PROBLEM REQUIREMENTS >>
Take from the data every line in which the word "校园报修" is found.

====== INFORMATION PROVIDED ======

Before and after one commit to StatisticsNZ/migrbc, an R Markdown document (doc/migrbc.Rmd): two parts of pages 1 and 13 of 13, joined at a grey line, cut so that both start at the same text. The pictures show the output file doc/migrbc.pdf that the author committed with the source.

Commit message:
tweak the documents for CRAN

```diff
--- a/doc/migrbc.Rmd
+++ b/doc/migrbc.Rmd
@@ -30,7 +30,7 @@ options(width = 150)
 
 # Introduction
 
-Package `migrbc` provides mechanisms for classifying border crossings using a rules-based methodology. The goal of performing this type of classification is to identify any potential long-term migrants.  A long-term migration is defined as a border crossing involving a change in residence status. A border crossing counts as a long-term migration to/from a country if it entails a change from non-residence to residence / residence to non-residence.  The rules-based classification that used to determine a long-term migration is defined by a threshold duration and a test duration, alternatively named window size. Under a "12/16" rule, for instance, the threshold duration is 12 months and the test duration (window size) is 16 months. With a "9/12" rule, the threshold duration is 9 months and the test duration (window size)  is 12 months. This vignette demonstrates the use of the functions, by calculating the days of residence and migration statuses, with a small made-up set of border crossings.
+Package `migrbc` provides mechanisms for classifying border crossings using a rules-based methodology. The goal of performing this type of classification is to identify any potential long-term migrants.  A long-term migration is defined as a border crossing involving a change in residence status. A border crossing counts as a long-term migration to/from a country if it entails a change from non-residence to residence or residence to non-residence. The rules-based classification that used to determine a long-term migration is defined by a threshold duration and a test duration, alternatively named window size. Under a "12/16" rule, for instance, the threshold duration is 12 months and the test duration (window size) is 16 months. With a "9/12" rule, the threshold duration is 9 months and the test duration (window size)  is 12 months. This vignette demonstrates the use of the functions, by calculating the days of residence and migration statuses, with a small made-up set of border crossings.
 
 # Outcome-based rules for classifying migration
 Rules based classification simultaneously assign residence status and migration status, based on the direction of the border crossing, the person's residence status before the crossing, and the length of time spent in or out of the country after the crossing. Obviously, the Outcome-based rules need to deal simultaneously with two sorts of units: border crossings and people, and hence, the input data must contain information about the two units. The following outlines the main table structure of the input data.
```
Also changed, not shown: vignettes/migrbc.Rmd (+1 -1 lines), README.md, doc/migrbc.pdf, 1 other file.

======
====== INFORMATION PROVIDED ======

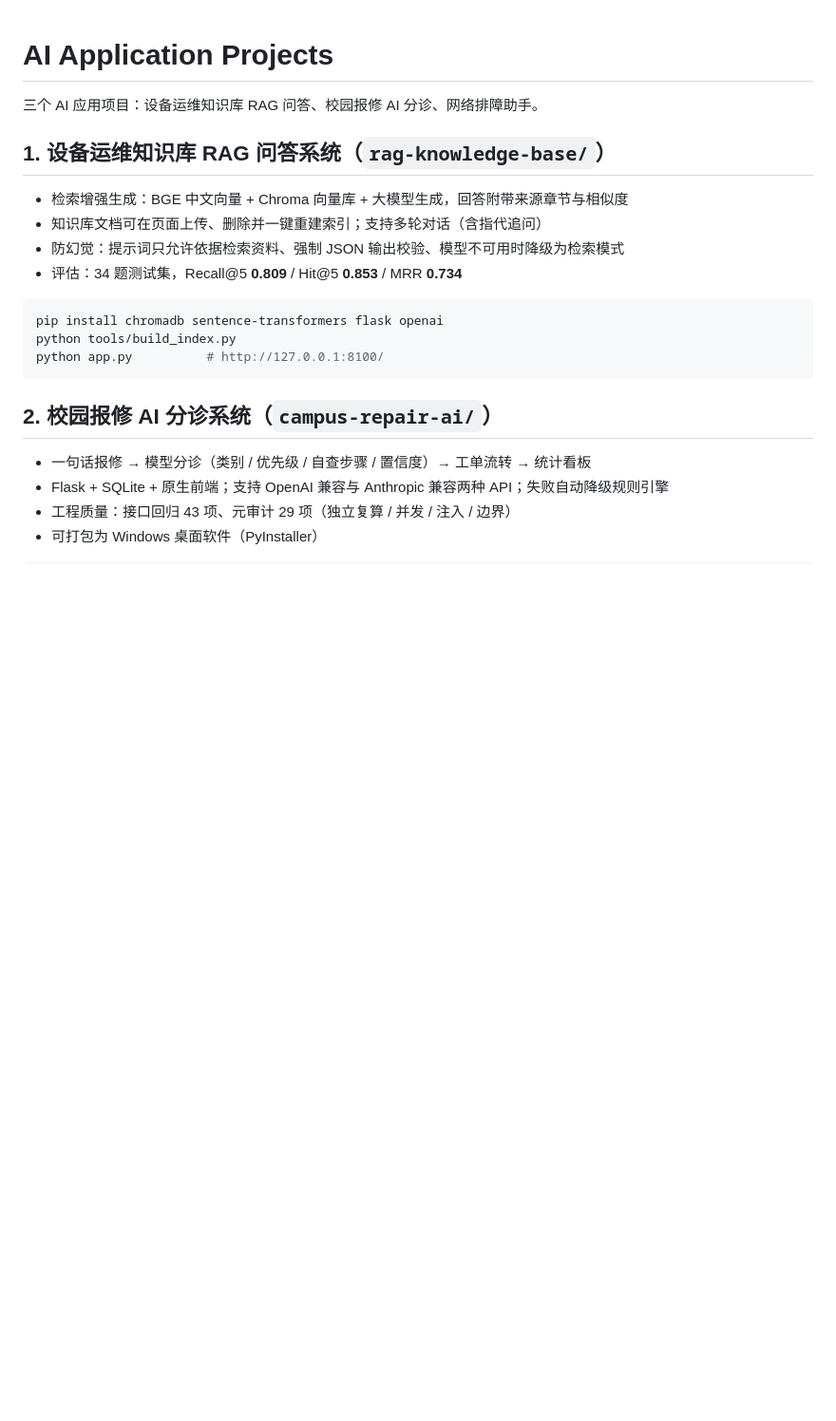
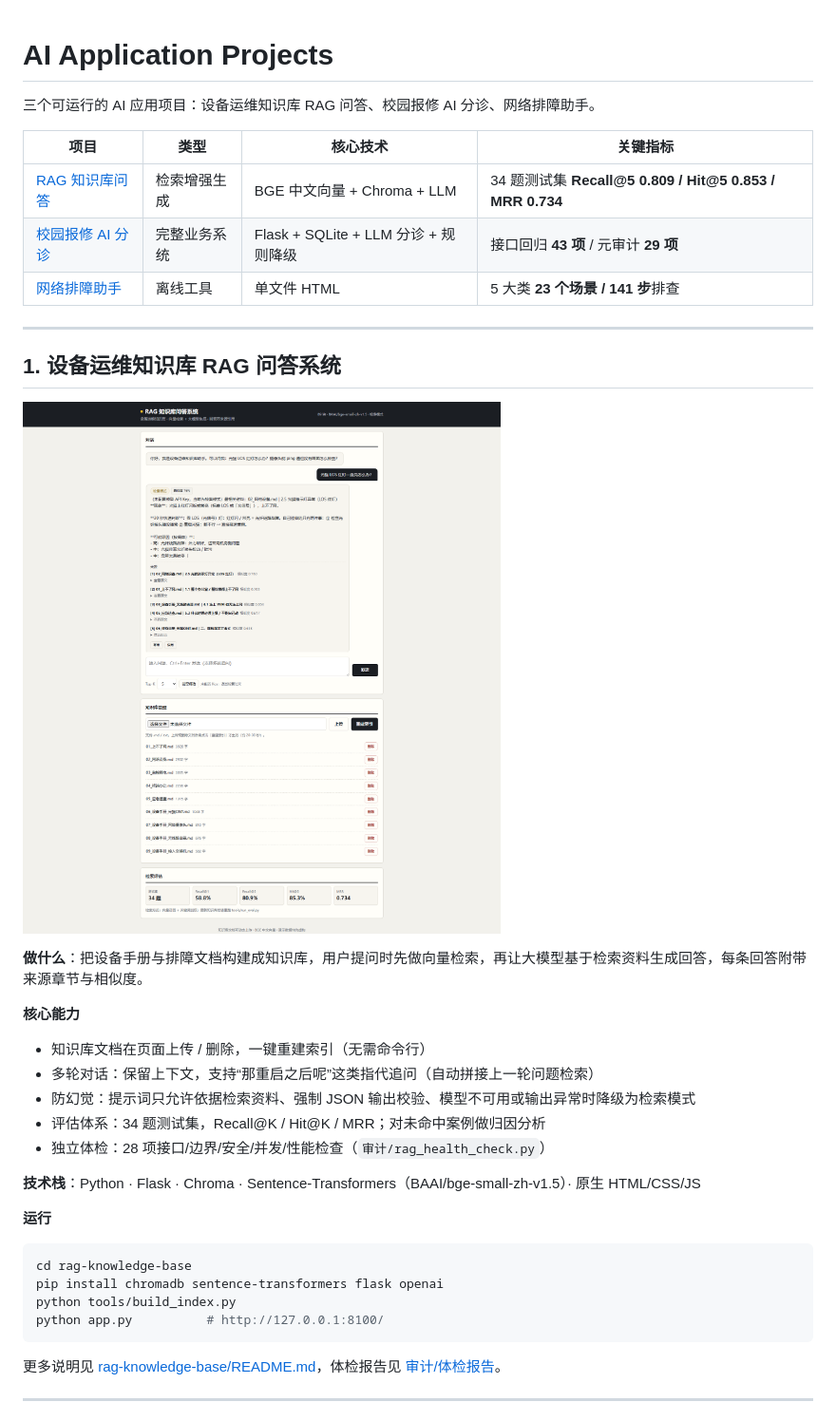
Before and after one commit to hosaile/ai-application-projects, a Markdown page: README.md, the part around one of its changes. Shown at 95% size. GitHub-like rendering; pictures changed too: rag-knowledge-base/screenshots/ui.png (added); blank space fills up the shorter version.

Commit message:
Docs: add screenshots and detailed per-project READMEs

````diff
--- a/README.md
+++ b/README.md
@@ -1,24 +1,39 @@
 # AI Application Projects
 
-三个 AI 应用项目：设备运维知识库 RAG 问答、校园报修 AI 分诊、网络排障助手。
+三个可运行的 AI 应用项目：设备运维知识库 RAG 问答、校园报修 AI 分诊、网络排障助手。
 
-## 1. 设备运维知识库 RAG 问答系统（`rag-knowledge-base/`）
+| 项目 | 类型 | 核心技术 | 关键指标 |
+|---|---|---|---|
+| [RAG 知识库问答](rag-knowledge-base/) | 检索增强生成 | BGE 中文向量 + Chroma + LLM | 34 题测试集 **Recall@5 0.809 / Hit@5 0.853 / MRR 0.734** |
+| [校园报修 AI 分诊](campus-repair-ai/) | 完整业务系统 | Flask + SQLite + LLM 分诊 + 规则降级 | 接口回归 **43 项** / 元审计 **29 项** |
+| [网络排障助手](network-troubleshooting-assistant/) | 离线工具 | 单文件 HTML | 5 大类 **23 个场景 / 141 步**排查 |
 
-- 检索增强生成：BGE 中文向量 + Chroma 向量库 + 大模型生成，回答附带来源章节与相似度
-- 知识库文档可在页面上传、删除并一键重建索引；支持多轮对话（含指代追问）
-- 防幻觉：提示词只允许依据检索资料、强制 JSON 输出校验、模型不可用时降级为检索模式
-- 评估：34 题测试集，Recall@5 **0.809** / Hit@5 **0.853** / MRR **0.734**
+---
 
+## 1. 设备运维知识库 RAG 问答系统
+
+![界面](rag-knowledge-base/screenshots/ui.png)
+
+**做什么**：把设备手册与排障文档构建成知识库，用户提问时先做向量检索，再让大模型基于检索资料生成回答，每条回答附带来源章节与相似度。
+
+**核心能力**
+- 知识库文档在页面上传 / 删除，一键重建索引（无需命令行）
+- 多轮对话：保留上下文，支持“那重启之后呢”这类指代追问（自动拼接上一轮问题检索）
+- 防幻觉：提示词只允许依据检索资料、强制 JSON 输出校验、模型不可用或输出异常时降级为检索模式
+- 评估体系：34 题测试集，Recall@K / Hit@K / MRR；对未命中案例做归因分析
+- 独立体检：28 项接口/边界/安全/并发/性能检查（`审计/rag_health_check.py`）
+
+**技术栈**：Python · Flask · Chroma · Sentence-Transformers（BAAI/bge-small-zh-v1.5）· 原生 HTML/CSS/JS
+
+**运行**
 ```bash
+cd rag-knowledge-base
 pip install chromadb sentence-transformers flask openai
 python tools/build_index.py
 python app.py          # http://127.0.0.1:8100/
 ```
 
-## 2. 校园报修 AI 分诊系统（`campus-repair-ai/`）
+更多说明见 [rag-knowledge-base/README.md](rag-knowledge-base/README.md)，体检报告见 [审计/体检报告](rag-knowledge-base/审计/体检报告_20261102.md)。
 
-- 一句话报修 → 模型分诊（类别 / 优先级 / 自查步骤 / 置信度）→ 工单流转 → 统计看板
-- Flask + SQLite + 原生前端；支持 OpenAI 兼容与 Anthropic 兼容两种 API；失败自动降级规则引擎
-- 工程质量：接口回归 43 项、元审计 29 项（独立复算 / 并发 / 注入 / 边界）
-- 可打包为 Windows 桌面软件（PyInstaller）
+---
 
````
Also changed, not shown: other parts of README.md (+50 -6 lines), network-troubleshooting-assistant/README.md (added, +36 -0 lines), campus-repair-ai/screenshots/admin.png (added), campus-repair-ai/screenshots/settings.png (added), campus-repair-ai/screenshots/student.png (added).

======

SOLUTION FOR THIS EXERCISE >>
-三个 AI 应用项目：设备运维知识库 RAG 问答、校园报修 AI 分诊、网络排障助手。
+三个可运行的 AI 应用项目：设备运维知识库 RAG 问答、校园报修 AI 分诊、网络排障助手。
+| [校园报修 AI 分诊](campus-repair-ai/) | 完整业务系统 | Flask + SQLite + LLM 分诊 + 规则降级 | 接口回归 **43 项** / 元审计 **29 项** |
-## 2. 校园报修 AI 分诊系统（`campus-repair-ai/`）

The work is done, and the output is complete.